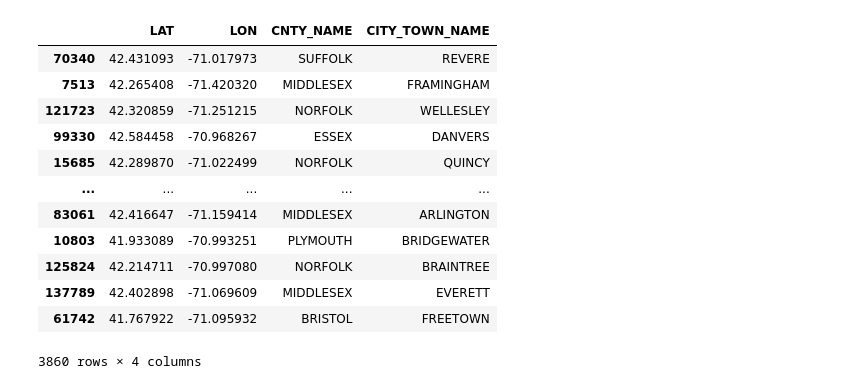
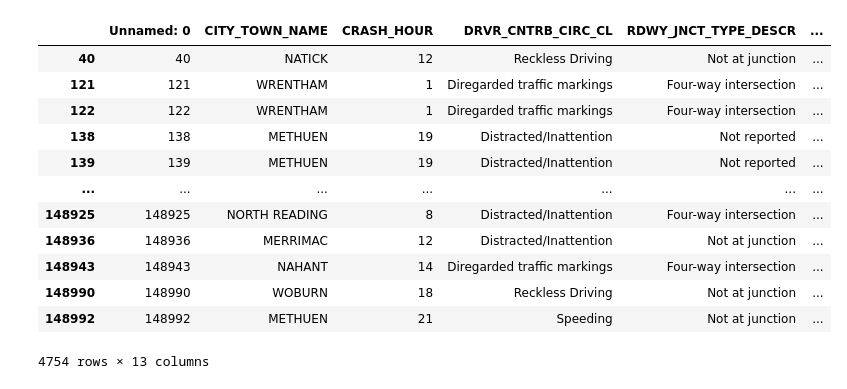
Before and after one commit to CosmicRaisins/BosCrash, a Jupyter notebook: data/Untitled.ipynb, the cells around one changed output. Cells and saved outputs as stored; diff of their text form; code cells hidden in the pictures.

Commit message:
Update Data
-Uploaded data and fitted the linechart and map chart to the downscaled data.

```diff
--- a/data/Untitled.ipynb
+++ b/data/Untitled.ipynb
@@ -2,6 +2,6 @@
 import pandas as pd
 import numpy as np
 # %%
-df = pd.read_csv("SimpleData.csv")
+df = pd.read_csv("Simple.csv")
 df.head()
 # %% [output]
@@ -14,18 +14,18 @@ df.head()
 # %%
-df = df[["LAT", "LON", "CNTY_NAME", "CITY_TOWN_NAME"]].dropna().sample(3860)
+df = df.dropna()
 df
 # %% [output]
-|  | LAT | LON | CNTY_NAME | CITY_TOWN_NAME |
-| 70340 | 42.431093 | -71.017973 | SUFFOLK | REVERE |
-| 7513 | 42.265408 | -71.420320 | MIDDLESEX | FRAMINGHAM |
-| 121723 | 42.320859 | -71.251215 | NORFOLK | WELLESLEY |
-| 99330 | 42.584458 | -70.968267 | ESSEX | DANVERS |
-| 15685 | 42.289870 | -71.022499 | NORFOLK | QUINCY |
-| ... | ... | ... | ... | ... |
-| 83061 | 42.416647 | -71.159414 | MIDDLESEX | ARLINGTON |
-| 10803 | 41.933089 | -70.993251 | PLYMOUTH | BRIDGEWATER |
-| 125824 | 42.214711 | -70.997080 | NORFOLK | BRAINTREE |
-| 137789 | 42.402898 | -71.069609 | MIDDLESEX | EVERETT |
-| 61742 | 41.767922 | -71.095932 | BRISTOL | FREETOWN |
+|  | Unnamed: 0 | CITY_TOWN_NAME | CRASH_HOUR | DRVR_CNTRB_CIRC_CL | RDWY_JNCT_TYPE_DESCR | ... |
+| 40 | 40 | NATICK | 12 | Reckless Driving | Not at junction | ... |
+| 121 | 121 | WRENTHAM | 1 | Diregarded traffic markings | Four-way intersection | ... |
+| 122 | 122 | WRENTHAM | 1 | Diregarded traffic markings | Four-way intersection | ... |
+| 138 | 138 | METHUEN | 19 | Distracted/Inattention | Not reported | ... |
+| 139 | 139 | METHUEN | 19 | Distracted/Inattention | Not reported | ... |
+| ... | ... | ... | ... | ... | ... | ... |
+| 148925 | 148925 | NORTH READING | 8 | Distracted/Inattention | Four-way intersection | ... |
+| 148936 | 148936 | MERRIMAC | 12 | Distracted/Inattention | Not at junction | ... |
+| 148943 | 148943 | NAHANT | 14 | Diregarded traffic markings | Four-way intersection | ... |
+| 148990 | 148990 | WOBURN | 18 | Reckless Driving | Not at junction | ... |
+| 148992 | 148992 | METHUEN | 21 | Speeding | Not at junction | ... |
-3860 rows × 4 columns
+4754 rows × 13 columns
 # %%
```
Also changed, not shown: parts of 8 cells of this notebook, 8 other files.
◆ ◆ ◆ ◆ ◆ ◆ ◆
**TASK ITEM:**
Lines holding the word "rows" in the entries above are the ones to pull out. Copy them all.

**RESPONSE:**
-3860 rows × 4 columns
+4754 rows × 13 columns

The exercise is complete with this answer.